- [Work instruction]:
Where does the word "item" appear in the entries below? Copy each line that holds it.

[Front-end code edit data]
◆ ◆ ◆
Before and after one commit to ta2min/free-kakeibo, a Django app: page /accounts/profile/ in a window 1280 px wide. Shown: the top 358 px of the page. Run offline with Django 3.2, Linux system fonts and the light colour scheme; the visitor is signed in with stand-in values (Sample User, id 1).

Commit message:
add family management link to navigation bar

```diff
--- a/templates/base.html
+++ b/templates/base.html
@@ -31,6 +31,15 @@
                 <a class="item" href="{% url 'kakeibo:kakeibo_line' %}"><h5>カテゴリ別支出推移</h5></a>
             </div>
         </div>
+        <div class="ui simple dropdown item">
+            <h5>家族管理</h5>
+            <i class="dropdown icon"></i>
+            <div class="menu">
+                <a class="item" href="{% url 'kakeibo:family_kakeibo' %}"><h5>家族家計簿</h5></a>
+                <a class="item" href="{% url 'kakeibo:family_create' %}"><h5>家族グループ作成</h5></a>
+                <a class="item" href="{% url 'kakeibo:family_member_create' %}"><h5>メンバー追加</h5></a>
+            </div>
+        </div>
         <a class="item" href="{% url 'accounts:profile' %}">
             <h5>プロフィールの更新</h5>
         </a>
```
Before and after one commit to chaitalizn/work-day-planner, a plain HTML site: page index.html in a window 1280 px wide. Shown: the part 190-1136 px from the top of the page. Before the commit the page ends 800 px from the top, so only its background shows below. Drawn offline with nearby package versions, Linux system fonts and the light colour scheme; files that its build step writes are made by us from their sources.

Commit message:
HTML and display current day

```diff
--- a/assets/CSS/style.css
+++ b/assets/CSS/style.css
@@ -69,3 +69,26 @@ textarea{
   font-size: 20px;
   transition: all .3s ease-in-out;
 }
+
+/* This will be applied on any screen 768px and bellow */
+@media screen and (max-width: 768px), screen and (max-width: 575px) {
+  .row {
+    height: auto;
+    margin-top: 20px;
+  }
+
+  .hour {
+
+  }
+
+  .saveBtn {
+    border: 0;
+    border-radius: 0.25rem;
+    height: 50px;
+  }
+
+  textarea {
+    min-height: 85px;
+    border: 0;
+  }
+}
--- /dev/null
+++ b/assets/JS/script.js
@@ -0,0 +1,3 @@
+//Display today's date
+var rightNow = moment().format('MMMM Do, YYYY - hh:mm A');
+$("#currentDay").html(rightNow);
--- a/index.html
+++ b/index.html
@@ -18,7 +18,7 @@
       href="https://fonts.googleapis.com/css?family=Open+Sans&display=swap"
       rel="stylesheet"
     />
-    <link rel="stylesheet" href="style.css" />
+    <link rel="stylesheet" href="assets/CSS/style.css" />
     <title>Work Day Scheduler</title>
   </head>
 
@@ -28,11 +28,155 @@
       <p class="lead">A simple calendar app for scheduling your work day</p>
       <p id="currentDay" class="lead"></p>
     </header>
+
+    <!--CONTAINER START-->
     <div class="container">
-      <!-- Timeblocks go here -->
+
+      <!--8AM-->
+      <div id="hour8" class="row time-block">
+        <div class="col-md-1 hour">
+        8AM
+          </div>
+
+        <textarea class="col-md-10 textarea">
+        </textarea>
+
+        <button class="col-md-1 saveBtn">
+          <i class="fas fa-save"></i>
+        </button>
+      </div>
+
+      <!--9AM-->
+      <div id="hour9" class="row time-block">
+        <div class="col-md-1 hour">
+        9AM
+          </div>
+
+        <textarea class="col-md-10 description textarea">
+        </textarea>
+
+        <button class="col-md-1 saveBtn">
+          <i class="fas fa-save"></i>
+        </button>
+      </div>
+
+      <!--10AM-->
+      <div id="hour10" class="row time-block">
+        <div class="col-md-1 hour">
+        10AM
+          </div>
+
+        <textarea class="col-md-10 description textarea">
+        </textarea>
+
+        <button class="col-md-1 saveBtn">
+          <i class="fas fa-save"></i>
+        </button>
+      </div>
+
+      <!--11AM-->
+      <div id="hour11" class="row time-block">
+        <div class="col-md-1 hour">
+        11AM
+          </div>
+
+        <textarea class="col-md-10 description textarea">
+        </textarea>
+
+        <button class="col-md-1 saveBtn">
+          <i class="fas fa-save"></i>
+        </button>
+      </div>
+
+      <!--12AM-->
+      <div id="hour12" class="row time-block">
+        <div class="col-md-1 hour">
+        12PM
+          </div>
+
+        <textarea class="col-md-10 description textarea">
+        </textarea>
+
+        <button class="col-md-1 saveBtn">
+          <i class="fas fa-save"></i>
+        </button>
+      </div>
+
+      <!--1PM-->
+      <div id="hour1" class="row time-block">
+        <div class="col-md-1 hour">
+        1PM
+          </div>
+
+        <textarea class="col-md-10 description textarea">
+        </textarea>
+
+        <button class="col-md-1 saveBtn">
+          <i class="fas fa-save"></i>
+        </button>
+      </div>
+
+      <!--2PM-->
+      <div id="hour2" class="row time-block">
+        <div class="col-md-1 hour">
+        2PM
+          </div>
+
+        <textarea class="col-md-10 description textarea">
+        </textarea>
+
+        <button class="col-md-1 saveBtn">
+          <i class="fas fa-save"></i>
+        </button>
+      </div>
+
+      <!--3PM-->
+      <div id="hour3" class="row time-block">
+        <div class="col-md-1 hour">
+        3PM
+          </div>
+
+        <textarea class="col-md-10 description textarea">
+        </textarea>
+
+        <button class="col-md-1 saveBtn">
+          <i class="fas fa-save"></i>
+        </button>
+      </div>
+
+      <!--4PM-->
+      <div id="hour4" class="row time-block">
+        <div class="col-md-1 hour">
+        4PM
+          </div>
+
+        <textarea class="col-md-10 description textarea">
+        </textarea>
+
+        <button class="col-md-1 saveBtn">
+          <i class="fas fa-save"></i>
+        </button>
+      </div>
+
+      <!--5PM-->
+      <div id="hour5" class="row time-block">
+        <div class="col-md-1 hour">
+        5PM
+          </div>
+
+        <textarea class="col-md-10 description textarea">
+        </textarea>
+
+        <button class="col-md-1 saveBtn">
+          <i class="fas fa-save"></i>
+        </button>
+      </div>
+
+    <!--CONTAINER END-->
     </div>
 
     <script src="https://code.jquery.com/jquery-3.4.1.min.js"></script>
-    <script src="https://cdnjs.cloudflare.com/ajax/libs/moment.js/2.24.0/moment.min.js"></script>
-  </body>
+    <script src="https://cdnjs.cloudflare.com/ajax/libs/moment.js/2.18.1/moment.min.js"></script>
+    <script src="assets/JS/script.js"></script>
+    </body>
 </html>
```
◆ ◆ ◆
- [Exercise solution]:
                 <a class="item" href="{% url 'kakeibo:kakeibo_line' %}"><h5>カテゴリ別支出推移</h5></a>
+        <div class="ui simple dropdown item">
+                <a class="item" href="{% url 'kakeibo:family_kakeibo' %}"><h5>家族家計簿</h5></a>
+                <a class="item" href="{% url 'kakeibo:family_create' %}"><h5>家族グループ作成</h5></a>
+                <a class="item" href="{% url 'kakeibo:family_member_create' %}"><h5>メンバー追加</h5></a>
         <a class="item" href="{% url 'accounts:profile' %}">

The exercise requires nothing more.